The text confirms that localities in Sudan are state institutions, responsible for providing healthcare, education, and other services, and should “stay away from any tribal, ethnic, or political affiliations”. Land and border issues are to be adjudicated by means of official documents of the state institutions.

Political positions and alliances formed by native administration leaders, especially the nazirs, should be respected, “as long as they do not incite hatred and violence on various levels”. In case of disputes, it is up to the native administration system and the courts to settle them.

The parties also agreed to organise “an inclusive conference to discuss issues related to former political agreements, local governance, and rehabilitation of former combatants in eastern Sudan (Red Sea state, Kassala, and El Gedaref).

The agreement further underscored the importance of unity of the Beja tribe with its several clans, the cohesion of the communities in Kassala, the unity of Sudan, and the support of the Sudan Armed Forces.

Hadendowa Nazir Sayed Tirik, Beni Amer Nazir Ali Ibrahim Dagalol, Halanga Nazir Murad Shakilei, Rashayda Nazir Ahmed Baraki, Shukriya Deputy Nazir Seifeldawla Ali, Hind Ubeid, representative of the Nuba tribes in Kassala, Ahmed Abdellatif, head of the Nuba Entity, Suleiman Bitay, sheikh of the Hameshkoreib Koran Schools, Onour Taha, sheikh of the Samarnadawab Sajada, Acting Kassala Governor Khujali Hamed, and the head and the secretary of the initiative for the reconciliation session, signed the document.


A number of native administration leaders and groups did not sign the Kassala agreement on Wednesday, including the nazirs of the Jamilab tribe, the United Beni Amer group, the Beni Amer Gathering, and the Habab Gathering. 

The Jamilab leaders commented that the terms used in the agreement such as El Galed, a Beja custom, maps and political alliances, “are signs of an imminent  conflict between the various components of the Beja tribe”.

In a statement on Thursday, they called for the exclusion of tribes and native administration leaders from politics “in order to preserve the social fabric and unity of eastern Sudan”.

Activist Khaled Nour, however, told Radio Dabanga that “this rare opportunity for an accord between civil society leaders should not be missed because of non-essential reservations”.

“All groups should provide reasonable comments on the agreement and support it,” he said. “The next step is to formulate tactical steps for the authorities so that the situation stabilises and new violent conflicts can be prevented”.

Eastern Sudan has witnessed violent conflicts over the past years following the signing by only two eastern Sudanese groups of the Eastern Sudan Track protocol on February 20, 2020, that was incorporated in the Juba Peace Agreement more than seven months later, and the appointment of former Kassala governor Saleh Ammar in July 2020.
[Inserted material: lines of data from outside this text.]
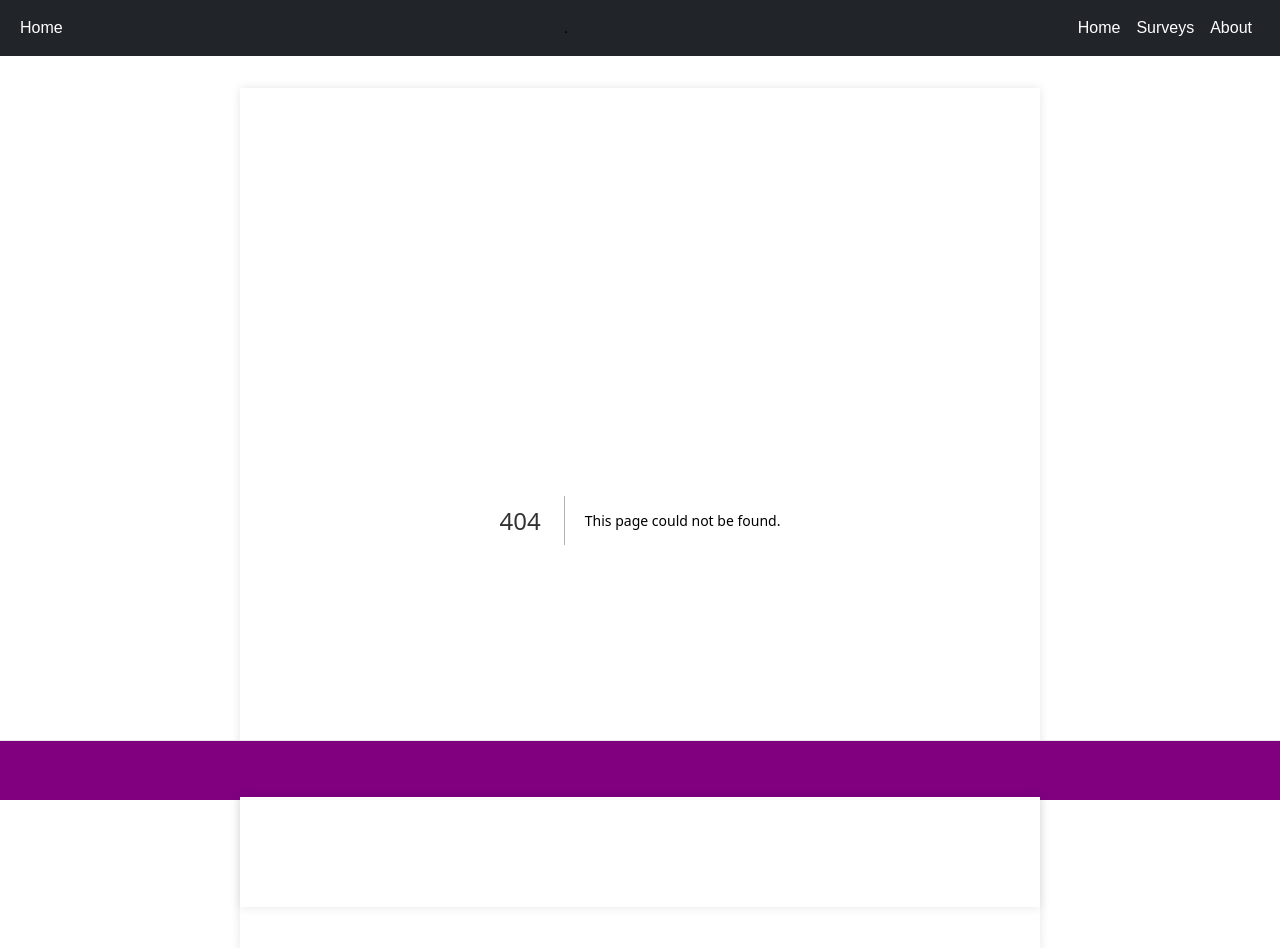
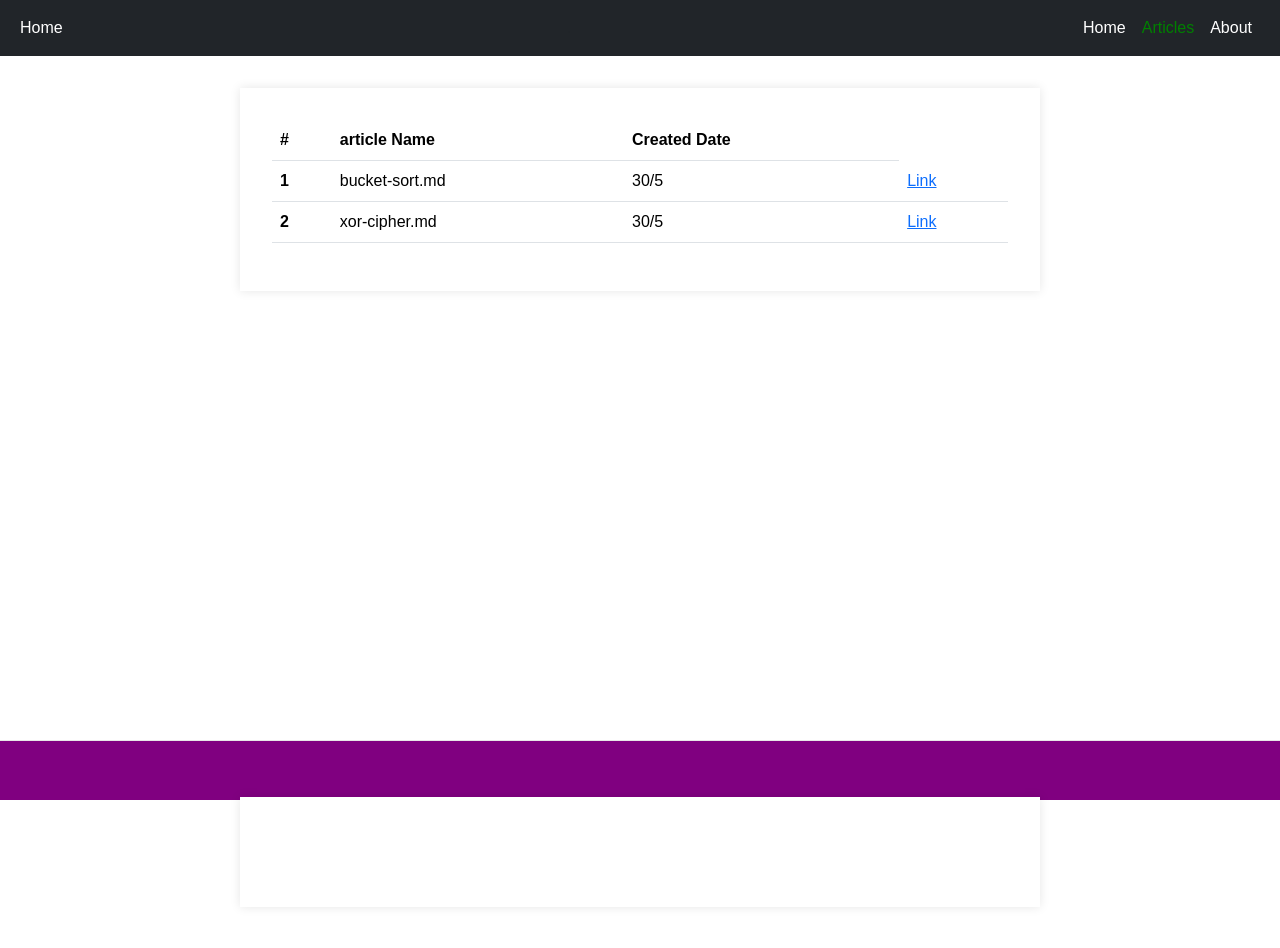
Before and after one commit to evatikiotis/Jiu-Jitsu-Surveys, a Next.js app in the folder FE-surveys-webapp/: page /articles in a window 1280 px wide. Before the commit this address had no page. Shown: the top 948 px of the page. After the commit the page ends 800 px from the top, so only its background shows below. Built offline with nearby package versions, Linux system fonts and the light colour scheme.

Commit message:
articles as readme

```diff
--- a/FE-surveys-webapp/package.json
+++ b/FE-surveys-webapp/package.json
@@ -15,7 +15,8 @@
     "next": "^14.2.3",
     "react": "^18.3.1",
     "react-bootstrap": "^2.10.2",
-    "react-dom": "^18.3.1"
+    "react-dom": "^18.3.1",
+    "react-markdown": "^9.0.1"
   },
   "devDependencies": {
     "@types/node": "20.12.12",
--- /dev/null
+++ b/FE-surveys-webapp/src/components/ArticleListItem.js
@@ -0,0 +1,23 @@
+import React from "react";
+import Link from "next/link";
+
+export default function ArticleListItem({ article, index }) {
+  return (
+    <>
+      <tr>
+        <th className="display-none-small-screen" scope="row">
+          {index + 1}
+        </th>
+        <td>{article}</td>
+        <td>30/5</td>
+        <td>
+          <Link href={`/articles/${article}`}>
+            Link
+          </Link>
+        </td>
+
+
+      </tr>
+    </>
+  );
+}
--- a/FE-surveys-webapp/src/components/NavigationBar.js
+++ b/FE-surveys-webapp/src/components/NavigationBar.js
@@ -7,8 +7,8 @@ import Link from "next/link";
 export default function NavigationBar(router) {
   const HOME_LABEL = "Home";
   const HOME_PATHNAME = "/";
-  const SURVEYS_LABEL = "Surveys";
-  const SURVEYS_PATHNAME = "/surveys";
+  const SURVEYS_LABEL = "Articles";
+  const SURVEYS_PATHNAME = "/articles";
   const ABOUT_LABEL = "About";
   const ABOUT_PATHNAME = "/about";
 
--- /dev/null
+++ b/FE-surveys-webapp/src/pages/articles/index.tsx
@@ -0,0 +1,53 @@
+import ArticleListItem from "../../components/ArticleListItem";
+import { promises as fs } from 'fs';
+
+
+export default function ArticlesList(props: any) {
+  // eslint-disable-next-line react/prop-types
+  const {articles} = props;
+  return (
+    <>
+      <div>
+        <div>
+          <table className="table">
+            <thead>
+            <tr>
+              <th className="display-none-small-screen" scope="col">
+                {" "}
+                #{" "}
+              </th>
+              <th scope="col"> article Name</th>
+              <th scope="col"> Created Date</th>
+            </tr>
+            </thead>
+            <tbody>
+            {articles.map((article: any, index: any) => (
+              <ArticleListItem key={article} article={article} index={index}/>
+            ))}
+            </tbody>
+          </table>
+        </div>
+      </div>
+    </>
+  );
+}
+// This function gets called at build time on server-side.
+// It won't be called on client-side, so you can even do
+// direct database queries. See the "Technical details" section.
+export async function getStaticProps() {
+
+
+  return {props: {articles: await readFile("./src/articles")}};
+
+}
+
+
+async function readFile(path: any) {
+       try {
+          //  const data = await fs.readFile(path, 'utf8');
+          return await fs.readdir(path);
+
+       } catch (err) {
+           console.error(err);
+       }
+   }
```
Also changed, not shown: FE-surveys-webapp/src/articles/bucket-sort.md (added, +1 -0 lines), FE-surveys-webapp/src/articles/xor-cipher.md (added, +1 -0 lines), FE-surveys-webapp/src/components/SurveyListItem.js (deleted, +0 -30 lines), FE-surveys-webapp/src/pages/articles/[pid].tsx (added, +10 -0 lines), FE-surveys-webapp/src/pages/surveys/[pid].tsx (deleted, +0 -20 lines), FE-surveys-webapp/src/pages/surveys/index.tsx (deleted, +0 -53 lines), 1 other file (tests, documents, lock files or other folders).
Political activist Hammour Hussein told Radio Dabanga that “the disputes between the Beja groups over the past couple of years concern political interests, not societal issues”. He called on the native administration leaders in Kassala to distance themselves from politics.

Hate speech

Activist Khaled Nour told Radio Dabanga that he considers the agreement “a positive step in light of the tensions in eastern Sudan”. He said that “the objection of some parties to the agreement was caused by the lack of adequate consultation”.

According to Nour, the most prominent feature of the accord is “the rejection of hate speech and the invocation of the law.

“The signatories agreed to combat hate speech and other negative ways of incitement, while stressing the state’s responsibility to activate laws, control them, and punish anyone who promotes societal hatred and rejects the other,” he explained.

* nazir is a state-appointed administrative chief of a tribe, according to the native administration system in Sudan. The Native Administration was instituted by British colonial authorities seeking a pragmatic system of governance that allowed for effective control with limited oversight by the state. The three-tiered system of Sheikhs, Omdas, and Paramount Chiefs (Nazirs, Sultans, Meliks and Shartais) was built on customary governance that had previously helped resolve local disputes and manage access to natural resources. According to the Darfur Bar Association (DBA), the Native Administration during the 30-year rule of dictator Omar Al Bashir did not represent the real community leaders.